TASK ITEM:
Search the entries below for the word "file" and copy each line that has it.

DATA SHOWN:

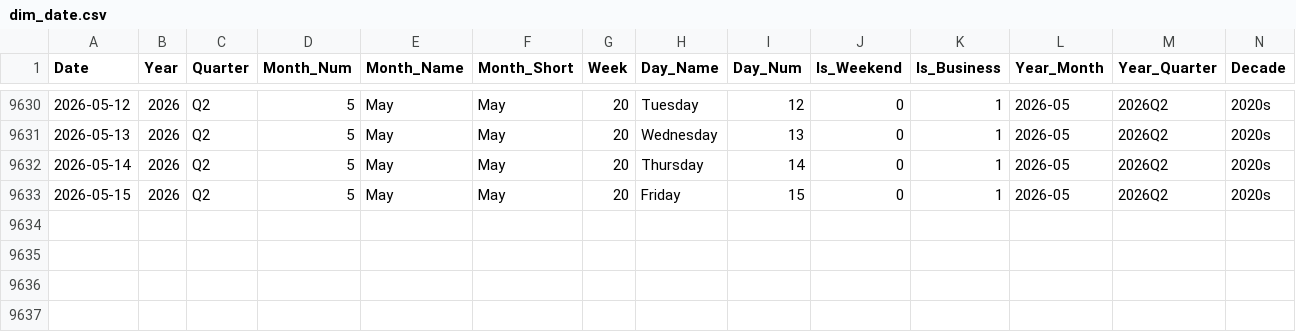
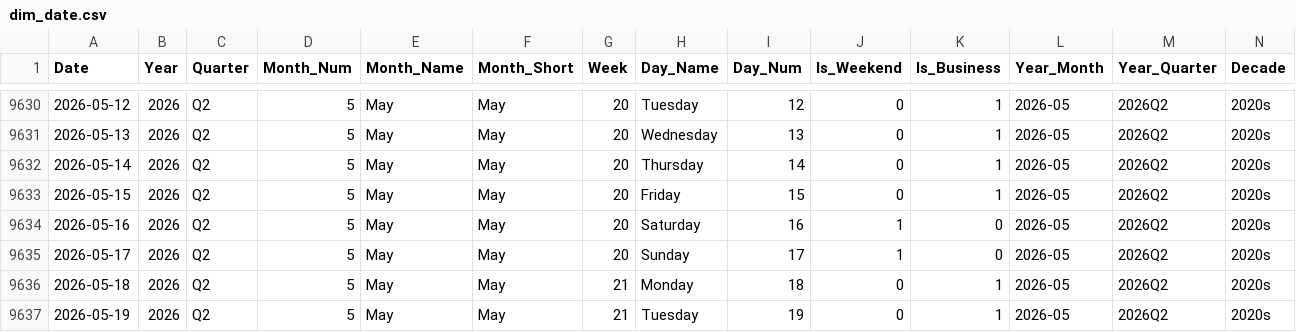
Before and after one commit to vivekraj123456/Stock-Analysis, a CSV file: powerbi_data/dim_date.csv, drawn as a sheet; only a part is shown, gaps mark what is left out; the diff names each change by its address in the sheet, - before the commit and + after, or states it on an @@ line.

```diff
--- a/powerbi_data/dim_date.csv
+++ b/powerbi_data/dim_date.csv
+row 9634: 2026-05-16 | 2026 | Q2 | 5 | May | May | 20 | Saturday | 16 | 1 | 0 | 2026-05 | 2026Q2 | 2020s
+row 9635: 2026-05-17 | 2026 | Q2 | 5 | May | May | 20 | Sunday | 17 | 1 | 0 | 2026-05 | 2026Q2 | 2020s
+row 9636: 2026-05-18 | 2026 | Q2 | 5 | May | May | 21 | Monday | 18 | 0 | 1 | 2026-05 | 2026Q2 | 2020s
+row 9637: 2026-05-19 | 2026 | Q2 | 5 | May | May | 21 | Tuesday | 19 | 0 | 1 | 2026-05 | 2026Q2 | 2020s
```
Also changed, not shown: powerbi_data/agg_sector_monthly.csv, powerbi_data/snapshot_latest.csv, 1 other file.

TASK SOLUTION:
Before and after one commit to vivekraj123456/Stock-Analysis, a CSV file: powerbi_data/dim_date.csv, drawn as a sheet; only a part is shown, gaps mark what is left out; the diff names each change by its address in the sheet, - before the commit and + after, or states it on an @@ line.
Also changed, not shown: powerbi_data/agg_sector_monthly.csv, powerbi_data/snapshot_latest.csv, 1 other file.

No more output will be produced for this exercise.